Nipping and mouthing hands can also be discouraged by loosely holding your puppy’s lower jaw between your thumb and forefinger after she’s taken your hand in her mouth. Don’t hurt her by squeezing too hard, just gently hang on so that wherever her mouth goes, your hand hangs on.
In rough play, kids take turns “attacking” and being “attacked” and they’re careful not to push or hit too hard. In real fights, the kids are trying to hurt each other.
Play is, after all, mock battle, so dogs that tend to play rudely, body slamming, mouthing too hard, mounting and generally causing mayhem can provoke negative reactions in others, About Dog Play Most young dogs learn how to play from their peers or their elders, but some, due to lack of social experience or because they are simply hardwired to be rude, do not back down.
The cat discipline which works best to stop this behavior is: Don't yell out (difficult I know, but a must, as yelling is a positive reaction) Walk away from them immediately. If they follow keep walking away.
Pay attention to when and where your cat instigates rough play. The Cornell Feline Health Center recommends instigating appropriate play prior to regular attack times, using noise deterrents when roughhousing begins, and employing toys that keep your hands at a safe distance from aggressive cats.

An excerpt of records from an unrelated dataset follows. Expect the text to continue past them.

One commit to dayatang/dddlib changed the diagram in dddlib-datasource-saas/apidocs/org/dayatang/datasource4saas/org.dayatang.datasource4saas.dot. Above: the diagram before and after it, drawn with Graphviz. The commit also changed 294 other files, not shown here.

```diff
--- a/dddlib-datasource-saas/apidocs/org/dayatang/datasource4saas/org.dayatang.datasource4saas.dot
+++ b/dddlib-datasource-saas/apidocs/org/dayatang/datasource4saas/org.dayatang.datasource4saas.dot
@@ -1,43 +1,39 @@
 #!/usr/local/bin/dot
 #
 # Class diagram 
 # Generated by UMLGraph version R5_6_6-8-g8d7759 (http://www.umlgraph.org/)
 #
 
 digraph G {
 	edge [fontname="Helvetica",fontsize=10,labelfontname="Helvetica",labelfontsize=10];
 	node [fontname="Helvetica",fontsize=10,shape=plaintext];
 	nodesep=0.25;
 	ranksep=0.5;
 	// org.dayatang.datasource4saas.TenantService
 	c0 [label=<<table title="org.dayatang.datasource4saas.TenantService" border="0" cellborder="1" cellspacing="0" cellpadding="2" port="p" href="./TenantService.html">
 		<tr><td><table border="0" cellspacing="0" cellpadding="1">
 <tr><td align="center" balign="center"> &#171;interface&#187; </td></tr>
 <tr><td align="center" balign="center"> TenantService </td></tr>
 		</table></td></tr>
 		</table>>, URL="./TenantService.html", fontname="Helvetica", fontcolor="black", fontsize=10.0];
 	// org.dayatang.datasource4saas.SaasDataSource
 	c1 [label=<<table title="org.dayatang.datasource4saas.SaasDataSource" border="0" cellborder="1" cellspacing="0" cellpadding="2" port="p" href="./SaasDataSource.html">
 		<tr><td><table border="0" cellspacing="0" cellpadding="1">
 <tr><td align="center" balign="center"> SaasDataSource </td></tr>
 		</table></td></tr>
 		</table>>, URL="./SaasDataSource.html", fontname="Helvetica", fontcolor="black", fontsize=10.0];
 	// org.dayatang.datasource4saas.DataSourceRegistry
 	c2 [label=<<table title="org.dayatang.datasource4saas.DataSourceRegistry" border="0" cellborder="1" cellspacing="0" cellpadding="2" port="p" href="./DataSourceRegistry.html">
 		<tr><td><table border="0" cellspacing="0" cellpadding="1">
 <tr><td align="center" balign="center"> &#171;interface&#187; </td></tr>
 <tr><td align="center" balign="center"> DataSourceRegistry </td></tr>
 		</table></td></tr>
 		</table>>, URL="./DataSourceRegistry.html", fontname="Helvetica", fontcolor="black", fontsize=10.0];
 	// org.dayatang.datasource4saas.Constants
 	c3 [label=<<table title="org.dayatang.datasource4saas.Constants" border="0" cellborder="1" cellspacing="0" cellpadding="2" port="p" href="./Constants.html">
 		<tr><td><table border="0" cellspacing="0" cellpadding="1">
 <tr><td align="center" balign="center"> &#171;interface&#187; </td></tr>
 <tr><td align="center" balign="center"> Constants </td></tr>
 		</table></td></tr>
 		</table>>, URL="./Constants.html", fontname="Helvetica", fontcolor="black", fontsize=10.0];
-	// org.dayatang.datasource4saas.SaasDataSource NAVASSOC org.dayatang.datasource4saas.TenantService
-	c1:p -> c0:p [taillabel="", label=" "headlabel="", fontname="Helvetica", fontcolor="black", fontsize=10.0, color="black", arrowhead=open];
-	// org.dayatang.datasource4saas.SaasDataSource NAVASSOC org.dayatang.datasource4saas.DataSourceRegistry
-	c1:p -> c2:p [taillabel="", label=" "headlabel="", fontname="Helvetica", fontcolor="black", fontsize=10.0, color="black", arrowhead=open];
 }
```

To be sure this is not the case: If someone other than yourself is complaining about the kitten's behavior, watch to see the interaction between that. Avoid touching your kitten's face, paws, and stomach. While some kittens are comfortable with being touched on any part. Examine your kitten.